« Reply #125 on: April 09, 2014, 07:05:05 pm »
Hello Branadic,

The Vishay parts are usually with around 12 weeks delivery time. (from Israel).
They are manufactured on demand only. (with except of a handfull of stock parts).
If you ask Vishay Germany for parts in sample quantities you are usually redirected to Powertron / Teltow.
They have also own precision resistors.
Of course you can have quicker turnaround times but at a extra cost.

At your prices I guess that HBE-Shop (a FARNELL reseller) has prices including VAT. (and the others are adding VAT).

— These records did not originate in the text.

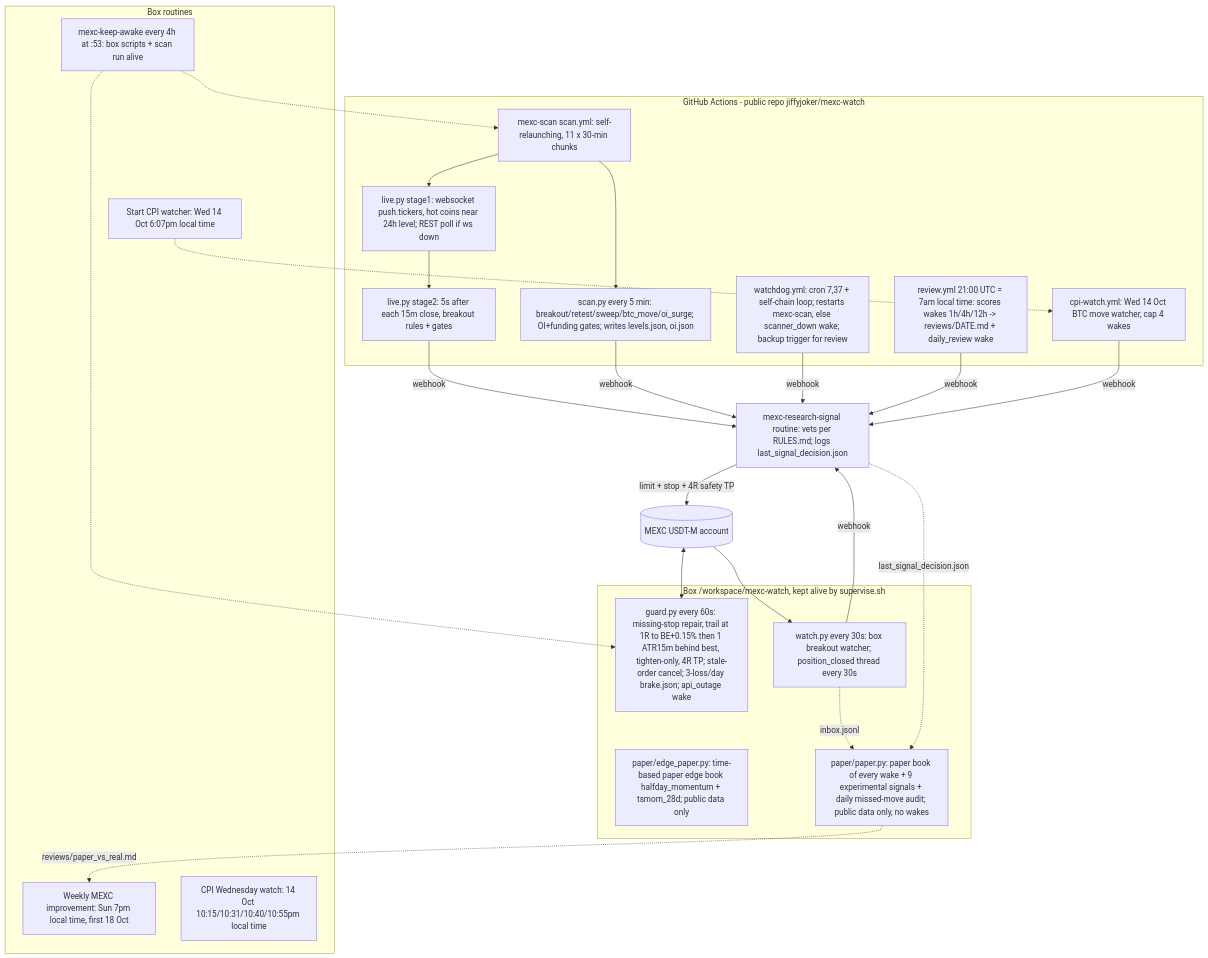
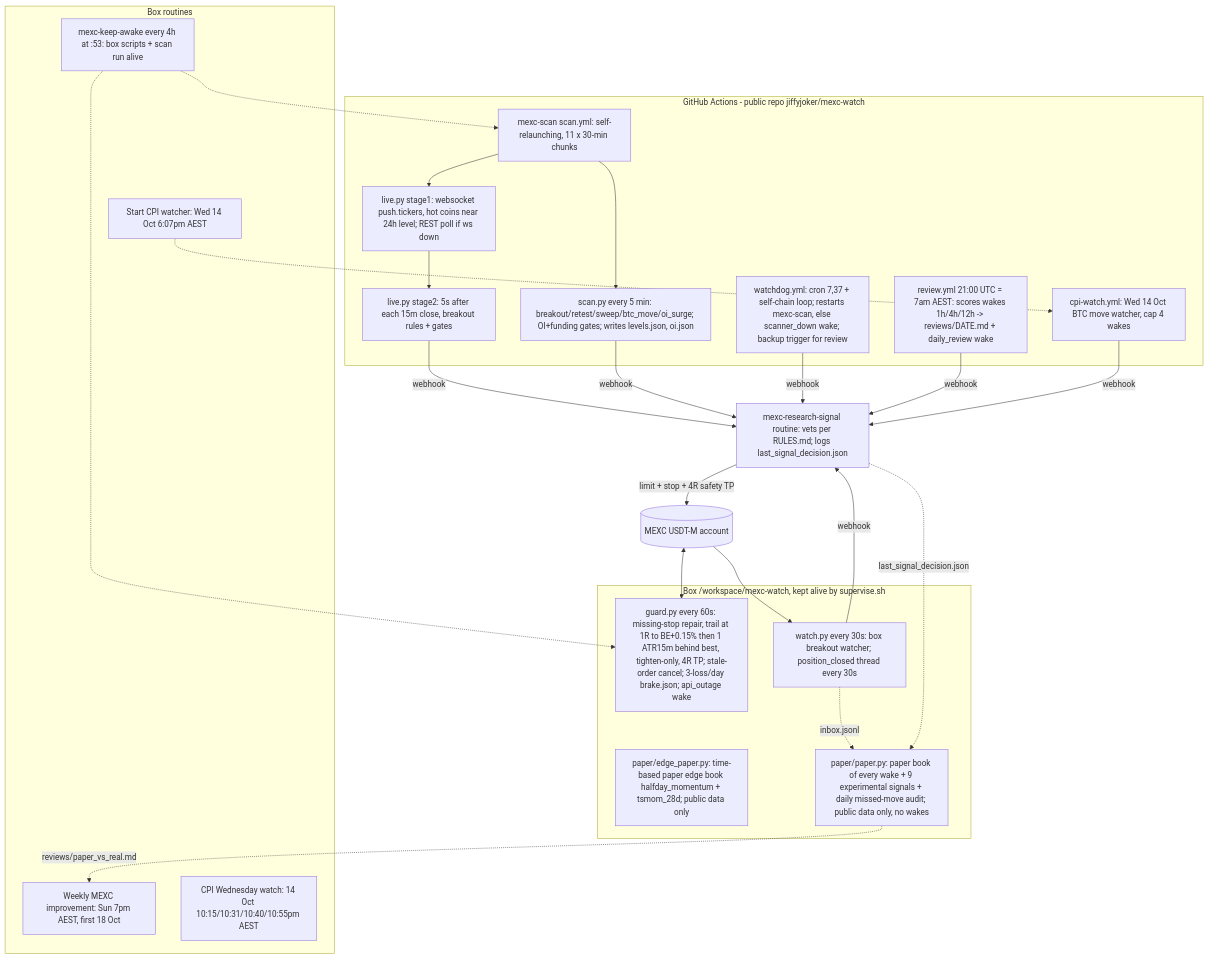
The diagram in SYSTEM_MAP.md (jiffyjoker/mexc-watch), drawn with Mermaid before and after one commit. The commit also changed other lines of this file and 6 other files, not shown here.

````diff
--- a/SYSTEM_MAP.md
+++ b/SYSTEM_MAP.md
@@ -5,40 +5,40 @@
 ```mermaid
 flowchart TD
   subgraph GH[GitHub Actions - public repo jiffyjoker/mexc-watch]
     SCAN[mexc-scan scan.yml: self-relaunching, 11 x 30-min chunks]
     WS[live.py stage1: websocket push.tickers, hot coins near 24h level; REST poll if ws down]
     S2[live.py stage2: 5s after each 15m close, breakout rules + gates]
     REST[scan.py every 5 min: breakout/retest/sweep/btc_move/oi_surge; OI+funding gates; writes levels.json, oi.json]
     WD[watchdog.yml: cron 7,37 + self-chain loop; restarts mexc-scan, else scanner_down wake; backup trigger for review]
-    RV[review.yml 21:00 UTC = 7am local time: scores wakes 1h/4h/12h -> reviews/DATE.md + daily_review wake]
+    RV[review.yml 21:00 UTC = 7am AEST: scores wakes 1h/4h/12h -> reviews/DATE.md + daily_review wake]
     CPI[cpi-watch.yml: Wed 14 Oct BTC move watcher, cap 4 wakes]
     SCAN --> WS --> S2
     SCAN --> REST
   end
   S2 -->|webhook| R[mexc-research-signal routine: vets per RULES.md; logs last_signal_decision.json]
   REST -->|webhook| R
   WD -->|webhook| R
   RV -->|webhook| R
   CPI -->|webhook| R
   R -->|limit + stop + 4R safety TP| MEXC[(MEXC USDT-M account)]
   subgraph BOX[Box /workspace/mexc-watch, kept alive by supervise.sh]
     G[guard.py every 60s: missing-stop repair, trail at 1R to BE+0.15% then 1 ATR15m behind best, tighten-only, 4R TP; stale-order cancel; 3-loss/day brake.json; api_outage wake]
     W[watch.py every 30s: box breakout watcher; position_closed thread every 30s]
     EP[paper/edge_paper.py: time-based paper edge book halfday_momentum + tsmom_28d; public data only]
     PB[paper/paper.py: paper book of every wake + 9 experimental signals + daily missed-move audit; public data only, no wakes]
   end
   MEXC <--> G
   MEXC --> W -->|webhook| R
   W -.->|inbox.jsonl| PB
   R -.->|last_signal_decision.json| PB
   PB -.->|reviews/paper_vs_real.md| WK
   subgraph RT[Box routines]
     KA[mexc-keep-awake every 4h at :53: box scripts + scan run alive]
-    CW[CPI Wednesday watch: 14 Oct 10:15/10:31/10:40/10:55pm local time]
-    SC[Start CPI watcher: Wed 14 Oct 6:07pm local time]
-    WK[Weekly MEXC improvement: Sun 7pm local time, first 18 Oct]
+    CW[CPI Wednesday watch: 14 Oct 10:15/10:31/10:40/10:55pm AEST]
+    SC[Start CPI watcher: Wed 14 Oct 6:07pm AEST]
+    WK[Weekly MEXC improvement: Sun 7pm AEST, first 18 Oct]
   end
   KA -.-> SCAN
   KA -.-> G
   SC -.-> CPI
 ```
````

SMD-Parts (VSMP) are available at DigiKey. Trimming to the desired resistance is included.
http://www.digikey.de/product-search/de/resistors/precision-trimmed-resistors/66806?k=vishay%20vsmp

with best regards

Andreas

 

Offline branadic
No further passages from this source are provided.